### Exercise instructions
Scan the records for the word "backend". Return each line where it is found.

▬▬▬▬▬▬▬▬▬▬

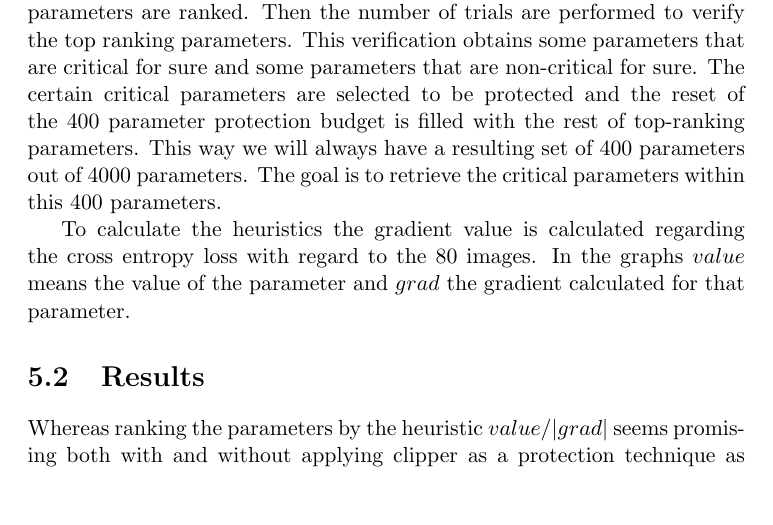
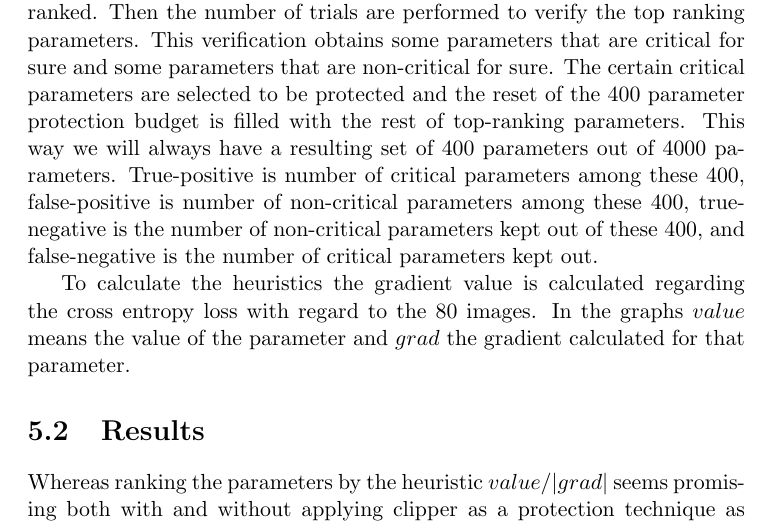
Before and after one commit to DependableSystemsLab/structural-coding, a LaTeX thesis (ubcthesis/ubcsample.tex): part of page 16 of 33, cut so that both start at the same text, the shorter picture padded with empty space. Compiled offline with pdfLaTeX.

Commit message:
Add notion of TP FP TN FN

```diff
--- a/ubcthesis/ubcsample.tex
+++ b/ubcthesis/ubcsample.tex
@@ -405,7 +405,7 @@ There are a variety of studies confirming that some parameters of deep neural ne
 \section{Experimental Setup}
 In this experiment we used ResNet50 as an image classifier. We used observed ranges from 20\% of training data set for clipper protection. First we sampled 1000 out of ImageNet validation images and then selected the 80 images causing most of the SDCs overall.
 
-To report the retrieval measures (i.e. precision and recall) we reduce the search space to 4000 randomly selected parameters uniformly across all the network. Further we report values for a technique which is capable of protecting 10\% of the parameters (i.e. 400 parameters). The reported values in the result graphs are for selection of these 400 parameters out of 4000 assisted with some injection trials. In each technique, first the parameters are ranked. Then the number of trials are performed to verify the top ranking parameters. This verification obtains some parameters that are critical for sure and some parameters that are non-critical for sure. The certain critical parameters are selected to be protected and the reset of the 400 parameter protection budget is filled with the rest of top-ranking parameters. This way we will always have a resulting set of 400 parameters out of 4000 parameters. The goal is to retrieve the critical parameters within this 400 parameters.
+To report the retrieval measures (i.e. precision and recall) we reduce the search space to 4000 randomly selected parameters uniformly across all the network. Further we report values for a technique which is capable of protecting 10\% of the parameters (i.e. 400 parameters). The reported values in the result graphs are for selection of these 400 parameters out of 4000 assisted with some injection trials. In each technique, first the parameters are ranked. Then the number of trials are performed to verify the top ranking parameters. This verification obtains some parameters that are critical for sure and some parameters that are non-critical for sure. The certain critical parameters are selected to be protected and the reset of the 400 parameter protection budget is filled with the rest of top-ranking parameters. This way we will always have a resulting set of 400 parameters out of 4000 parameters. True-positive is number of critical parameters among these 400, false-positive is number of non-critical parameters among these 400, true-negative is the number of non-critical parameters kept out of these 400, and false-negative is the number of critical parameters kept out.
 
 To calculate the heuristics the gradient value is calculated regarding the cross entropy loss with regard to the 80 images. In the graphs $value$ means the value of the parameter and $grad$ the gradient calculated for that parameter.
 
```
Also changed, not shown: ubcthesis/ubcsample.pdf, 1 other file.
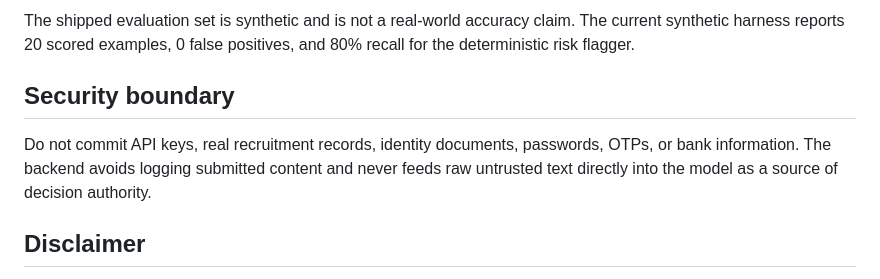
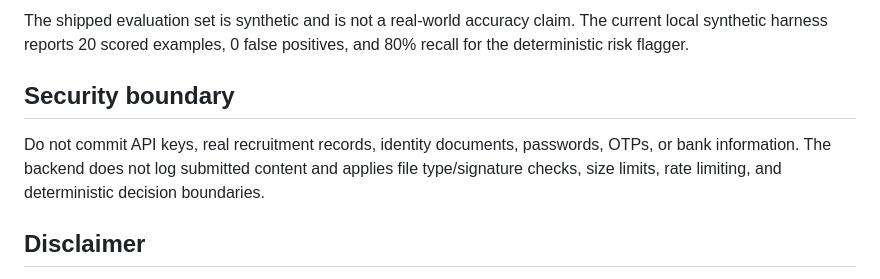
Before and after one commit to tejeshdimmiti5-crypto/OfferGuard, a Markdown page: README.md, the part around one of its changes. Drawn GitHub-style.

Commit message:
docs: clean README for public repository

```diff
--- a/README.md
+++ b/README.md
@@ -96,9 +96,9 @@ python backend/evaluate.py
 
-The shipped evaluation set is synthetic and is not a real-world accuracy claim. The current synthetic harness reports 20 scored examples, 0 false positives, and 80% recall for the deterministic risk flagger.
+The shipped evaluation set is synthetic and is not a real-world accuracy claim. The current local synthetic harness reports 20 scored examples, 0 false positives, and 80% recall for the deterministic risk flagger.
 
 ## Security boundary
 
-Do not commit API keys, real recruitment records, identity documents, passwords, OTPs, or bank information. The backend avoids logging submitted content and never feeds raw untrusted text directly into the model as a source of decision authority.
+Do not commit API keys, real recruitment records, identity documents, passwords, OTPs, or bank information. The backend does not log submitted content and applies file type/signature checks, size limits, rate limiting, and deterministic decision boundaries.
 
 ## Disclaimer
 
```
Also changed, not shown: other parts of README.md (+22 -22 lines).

▬▬▬▬▬▬▬▬▬▬

### Exercise response
@@ -96,9 +96,9 @@ python backend/evaluate.py
-Do not commit API keys, real recruitment records, identity documents, passwords, OTPs, or bank information. The backend avoids logging submitted content and never feeds raw untrusted text directly into the model as a source of decision authority.
+Do not commit API keys, real recruitment records, identity documents, passwords, OTPs, or bank information. The backend does not log submitted content and applies file type/signature checks, size limits, rate limiting, and deterministic decision boundaries.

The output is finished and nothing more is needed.